[INPUT — start]
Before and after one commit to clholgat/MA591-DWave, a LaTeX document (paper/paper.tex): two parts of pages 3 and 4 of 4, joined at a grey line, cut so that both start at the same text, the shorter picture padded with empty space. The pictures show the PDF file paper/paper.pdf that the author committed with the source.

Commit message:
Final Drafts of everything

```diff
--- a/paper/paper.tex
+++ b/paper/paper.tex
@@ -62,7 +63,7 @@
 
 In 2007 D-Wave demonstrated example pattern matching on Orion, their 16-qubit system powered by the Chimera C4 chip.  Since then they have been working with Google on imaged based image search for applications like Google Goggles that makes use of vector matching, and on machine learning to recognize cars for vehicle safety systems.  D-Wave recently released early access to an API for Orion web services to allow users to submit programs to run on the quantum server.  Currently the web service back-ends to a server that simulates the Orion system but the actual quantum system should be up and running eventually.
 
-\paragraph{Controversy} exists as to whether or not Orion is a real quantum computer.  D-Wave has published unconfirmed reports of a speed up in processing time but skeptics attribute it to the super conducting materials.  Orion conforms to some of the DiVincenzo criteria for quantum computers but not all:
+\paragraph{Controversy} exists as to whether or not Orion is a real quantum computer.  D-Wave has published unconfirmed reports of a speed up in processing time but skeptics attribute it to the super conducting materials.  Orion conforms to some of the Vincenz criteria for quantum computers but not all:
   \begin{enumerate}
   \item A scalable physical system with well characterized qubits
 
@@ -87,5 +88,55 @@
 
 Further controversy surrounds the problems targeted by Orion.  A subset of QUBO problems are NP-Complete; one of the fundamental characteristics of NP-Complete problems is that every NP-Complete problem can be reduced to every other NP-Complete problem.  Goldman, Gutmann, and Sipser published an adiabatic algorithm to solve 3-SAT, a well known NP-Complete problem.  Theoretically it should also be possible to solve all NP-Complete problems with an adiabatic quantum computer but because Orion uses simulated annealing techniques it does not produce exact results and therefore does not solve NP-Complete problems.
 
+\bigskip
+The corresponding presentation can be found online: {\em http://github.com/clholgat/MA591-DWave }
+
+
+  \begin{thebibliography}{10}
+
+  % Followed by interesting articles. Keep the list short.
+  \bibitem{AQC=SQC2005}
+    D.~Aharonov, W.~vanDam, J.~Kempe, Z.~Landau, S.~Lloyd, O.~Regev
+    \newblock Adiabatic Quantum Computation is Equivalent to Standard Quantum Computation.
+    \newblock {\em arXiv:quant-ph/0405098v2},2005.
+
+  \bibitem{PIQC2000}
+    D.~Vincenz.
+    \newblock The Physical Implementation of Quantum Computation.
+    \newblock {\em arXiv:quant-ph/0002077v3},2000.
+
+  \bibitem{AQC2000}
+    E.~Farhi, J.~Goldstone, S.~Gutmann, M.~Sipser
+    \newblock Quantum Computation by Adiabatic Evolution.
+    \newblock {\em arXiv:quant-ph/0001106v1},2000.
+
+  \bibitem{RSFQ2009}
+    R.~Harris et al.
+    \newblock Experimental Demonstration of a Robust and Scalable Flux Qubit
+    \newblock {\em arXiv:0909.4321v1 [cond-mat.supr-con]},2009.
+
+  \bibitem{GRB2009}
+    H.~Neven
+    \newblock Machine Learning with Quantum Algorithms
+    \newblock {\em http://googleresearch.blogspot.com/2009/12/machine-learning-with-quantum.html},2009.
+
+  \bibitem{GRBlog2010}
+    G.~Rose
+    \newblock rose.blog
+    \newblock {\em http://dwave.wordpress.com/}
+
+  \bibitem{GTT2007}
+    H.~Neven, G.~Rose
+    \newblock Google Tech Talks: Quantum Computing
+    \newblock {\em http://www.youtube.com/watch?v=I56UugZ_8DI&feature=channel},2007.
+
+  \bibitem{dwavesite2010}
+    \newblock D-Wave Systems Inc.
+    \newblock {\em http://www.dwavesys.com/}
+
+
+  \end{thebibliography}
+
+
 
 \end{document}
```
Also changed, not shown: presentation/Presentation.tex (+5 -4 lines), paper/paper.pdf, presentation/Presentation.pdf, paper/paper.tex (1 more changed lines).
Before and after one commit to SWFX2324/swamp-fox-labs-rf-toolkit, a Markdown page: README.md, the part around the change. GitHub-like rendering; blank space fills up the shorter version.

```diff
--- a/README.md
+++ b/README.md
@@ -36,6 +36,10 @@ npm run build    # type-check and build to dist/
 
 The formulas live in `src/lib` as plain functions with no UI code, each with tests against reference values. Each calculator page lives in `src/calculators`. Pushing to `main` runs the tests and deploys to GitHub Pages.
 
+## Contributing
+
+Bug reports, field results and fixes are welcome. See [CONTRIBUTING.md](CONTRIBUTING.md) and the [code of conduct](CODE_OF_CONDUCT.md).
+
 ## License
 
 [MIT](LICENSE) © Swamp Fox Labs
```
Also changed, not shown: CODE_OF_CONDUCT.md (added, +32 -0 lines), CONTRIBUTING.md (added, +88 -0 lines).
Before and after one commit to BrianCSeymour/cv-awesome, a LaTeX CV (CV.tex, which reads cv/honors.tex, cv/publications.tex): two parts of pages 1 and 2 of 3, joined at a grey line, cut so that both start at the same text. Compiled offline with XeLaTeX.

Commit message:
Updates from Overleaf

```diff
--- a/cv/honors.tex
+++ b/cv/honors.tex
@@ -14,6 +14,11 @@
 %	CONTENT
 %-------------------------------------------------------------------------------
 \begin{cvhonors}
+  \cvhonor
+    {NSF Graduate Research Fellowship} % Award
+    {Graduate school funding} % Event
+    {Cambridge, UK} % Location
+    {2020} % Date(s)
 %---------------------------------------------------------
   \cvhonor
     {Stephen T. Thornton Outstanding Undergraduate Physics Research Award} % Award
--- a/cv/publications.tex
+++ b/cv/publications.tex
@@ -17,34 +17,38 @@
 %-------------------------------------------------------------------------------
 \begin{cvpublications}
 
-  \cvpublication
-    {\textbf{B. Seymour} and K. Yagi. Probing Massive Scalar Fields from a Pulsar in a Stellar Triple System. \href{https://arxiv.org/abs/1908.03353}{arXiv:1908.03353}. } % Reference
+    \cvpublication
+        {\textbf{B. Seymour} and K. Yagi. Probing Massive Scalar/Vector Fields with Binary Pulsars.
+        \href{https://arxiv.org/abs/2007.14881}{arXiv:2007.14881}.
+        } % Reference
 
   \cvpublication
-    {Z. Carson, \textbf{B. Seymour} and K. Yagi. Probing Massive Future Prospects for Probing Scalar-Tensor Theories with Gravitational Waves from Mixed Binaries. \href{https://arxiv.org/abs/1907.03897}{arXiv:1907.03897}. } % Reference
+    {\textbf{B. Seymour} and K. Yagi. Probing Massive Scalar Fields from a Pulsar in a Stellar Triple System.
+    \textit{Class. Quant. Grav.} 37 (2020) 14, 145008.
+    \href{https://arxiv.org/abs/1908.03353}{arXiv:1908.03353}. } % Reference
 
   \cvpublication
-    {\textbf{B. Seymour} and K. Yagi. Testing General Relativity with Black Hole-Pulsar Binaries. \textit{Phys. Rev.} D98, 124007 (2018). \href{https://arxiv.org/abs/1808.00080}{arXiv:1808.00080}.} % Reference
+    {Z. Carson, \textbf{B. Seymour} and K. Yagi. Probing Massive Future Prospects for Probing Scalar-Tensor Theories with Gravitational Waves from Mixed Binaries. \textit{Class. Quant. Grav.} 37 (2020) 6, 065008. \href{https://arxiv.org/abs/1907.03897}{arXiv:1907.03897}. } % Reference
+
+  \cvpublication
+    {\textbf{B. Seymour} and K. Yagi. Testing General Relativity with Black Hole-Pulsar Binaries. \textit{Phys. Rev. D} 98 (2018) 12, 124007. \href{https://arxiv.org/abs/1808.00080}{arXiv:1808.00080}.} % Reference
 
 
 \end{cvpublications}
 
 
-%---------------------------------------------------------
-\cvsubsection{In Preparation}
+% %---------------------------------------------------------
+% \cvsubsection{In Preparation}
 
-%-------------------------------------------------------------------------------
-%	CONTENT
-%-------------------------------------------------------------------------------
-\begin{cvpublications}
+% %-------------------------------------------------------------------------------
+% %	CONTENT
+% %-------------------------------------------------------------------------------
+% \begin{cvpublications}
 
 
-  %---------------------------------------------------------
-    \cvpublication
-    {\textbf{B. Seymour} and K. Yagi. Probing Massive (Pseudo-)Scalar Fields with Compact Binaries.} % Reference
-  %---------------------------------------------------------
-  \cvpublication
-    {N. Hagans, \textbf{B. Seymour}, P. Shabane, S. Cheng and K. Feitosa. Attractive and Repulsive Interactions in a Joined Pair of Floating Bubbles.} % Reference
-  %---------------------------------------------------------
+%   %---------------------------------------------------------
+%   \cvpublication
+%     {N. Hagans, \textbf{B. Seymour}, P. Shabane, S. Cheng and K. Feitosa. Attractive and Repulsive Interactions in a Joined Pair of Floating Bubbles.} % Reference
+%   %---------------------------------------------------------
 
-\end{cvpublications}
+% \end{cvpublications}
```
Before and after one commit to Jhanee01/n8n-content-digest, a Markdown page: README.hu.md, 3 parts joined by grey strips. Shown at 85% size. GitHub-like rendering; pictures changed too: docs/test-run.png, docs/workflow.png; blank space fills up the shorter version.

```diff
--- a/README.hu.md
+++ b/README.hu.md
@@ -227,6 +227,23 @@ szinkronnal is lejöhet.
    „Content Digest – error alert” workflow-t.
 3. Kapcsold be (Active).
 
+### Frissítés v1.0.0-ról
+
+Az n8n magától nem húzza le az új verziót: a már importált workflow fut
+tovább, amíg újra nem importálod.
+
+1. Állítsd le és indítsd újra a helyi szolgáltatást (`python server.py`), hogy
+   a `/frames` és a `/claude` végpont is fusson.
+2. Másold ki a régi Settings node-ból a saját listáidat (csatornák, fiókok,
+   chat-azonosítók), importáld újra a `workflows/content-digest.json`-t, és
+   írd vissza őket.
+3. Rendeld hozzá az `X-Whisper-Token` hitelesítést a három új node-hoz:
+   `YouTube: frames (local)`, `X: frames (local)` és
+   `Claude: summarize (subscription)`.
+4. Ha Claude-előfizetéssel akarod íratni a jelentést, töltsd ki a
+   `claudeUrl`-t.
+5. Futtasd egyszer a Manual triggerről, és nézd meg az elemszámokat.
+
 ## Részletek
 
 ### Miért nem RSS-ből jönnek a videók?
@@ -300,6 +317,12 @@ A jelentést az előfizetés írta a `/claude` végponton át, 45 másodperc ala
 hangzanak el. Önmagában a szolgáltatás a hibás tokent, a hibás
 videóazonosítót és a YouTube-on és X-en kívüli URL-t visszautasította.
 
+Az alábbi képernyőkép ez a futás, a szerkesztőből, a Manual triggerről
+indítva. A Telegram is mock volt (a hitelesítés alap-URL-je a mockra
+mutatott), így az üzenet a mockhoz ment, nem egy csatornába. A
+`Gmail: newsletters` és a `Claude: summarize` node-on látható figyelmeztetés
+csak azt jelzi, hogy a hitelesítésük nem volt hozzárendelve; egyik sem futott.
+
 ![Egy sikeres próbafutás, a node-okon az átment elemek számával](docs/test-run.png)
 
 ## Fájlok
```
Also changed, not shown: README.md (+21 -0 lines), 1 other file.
[INPUT — finish]
Lines from the entries that contain the string "Interactions" are what must be copied.

**ANSWER BOX:**
-    {N. Hagans, \textbf{B. Seymour}, P. Shabane, S. Cheng and K. Feitosa. Attractive and Repulsive Interactions in a Joined Pair of Floating Bubbles.} % Reference
+%     {N. Hagans, \textbf{B. Seymour}, P. Shabane, S. Cheng and K. Feitosa. Attractive and Repulsive Interactions in a Joined Pair of Floating Bubbles.} % Reference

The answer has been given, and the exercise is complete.